[[ INPUT DATA open ]]

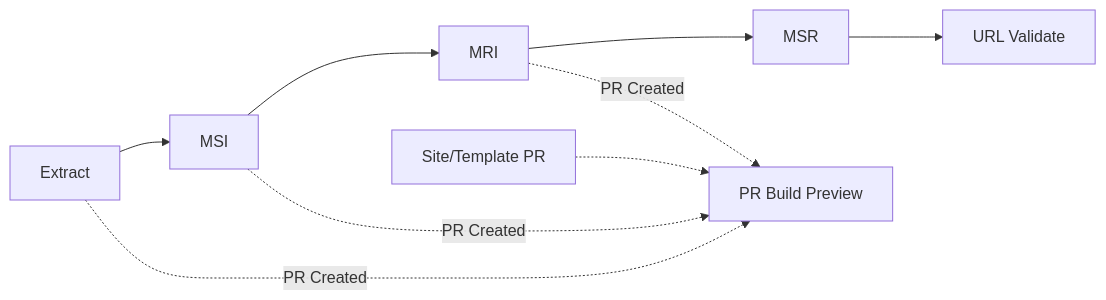
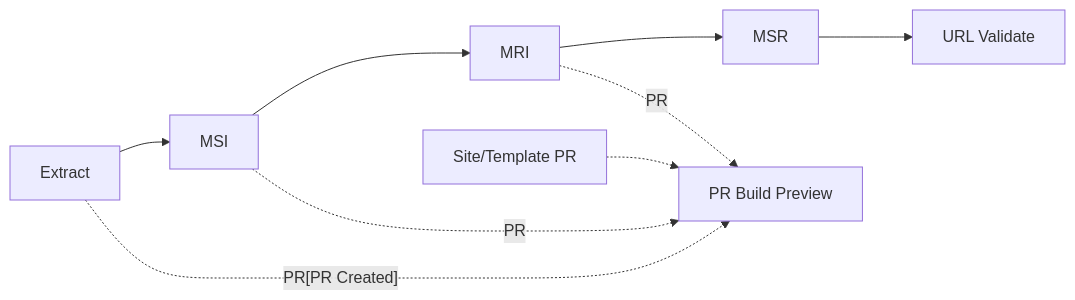
One commit to SteveLLamb/mediastandards-registry changed the diagram in README.md. Above: the diagram before and after it, drawn with Mermaid.

Commit message:
adjust graph

````diff
--- a/README.md
+++ b/README.md
@@ -61,13 +61,13 @@
 ```mermaid
 graph LR
   A[Extract] --> B[MSI]
   B --> C[MRI]
   C --> D[MSR]
   D --> E[URL Validate]
 
   %% PR preview paths (dotted lines indicate PR-triggered previews)
-  A -. "PR Created" .-> P[PR Build Preview]
-  B -. "PR Created" .-> P
-  C -. "PR Created" .-> P
+  A -. PR[PR Created] .-> P[PR Build Preview]
+  B -. PR .-> P
+  C -. PR .-> P
   S[Site/Template PR] -.-> P
 ```
````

[[ INPUT DATA closed ]]

### ABOUT THIS TASK
All of the material should be reproduced exactly, apart from the pictures.

### EXERCISE RESULT
One commit to SteveLLamb/mediastandards-registry changed the diagram in README.md. Above: the diagram before and after it, drawn with Mermaid.

Commit message:
adjust graph

````diff
--- a/README.md
+++ b/README.md
@@ -61,13 +61,13 @@
 ```mermaid
 graph LR
   A[Extract] --> B[MSI]
   B --> C[MRI]
   C --> D[MSR]
   D --> E[URL Validate]
 
   %% PR preview paths (dotted lines indicate PR-triggered previews)
-  A -. "PR Created" .-> P[PR Build Preview]
-  B -. "PR Created" .-> P
-  C -. "PR Created" .-> P
+  A -. PR[PR Created] .-> P[PR Build Preview]
+  B -. PR .-> P
+  C -. PR .-> P
   S[Site/Template PR] -.-> P
 ```
````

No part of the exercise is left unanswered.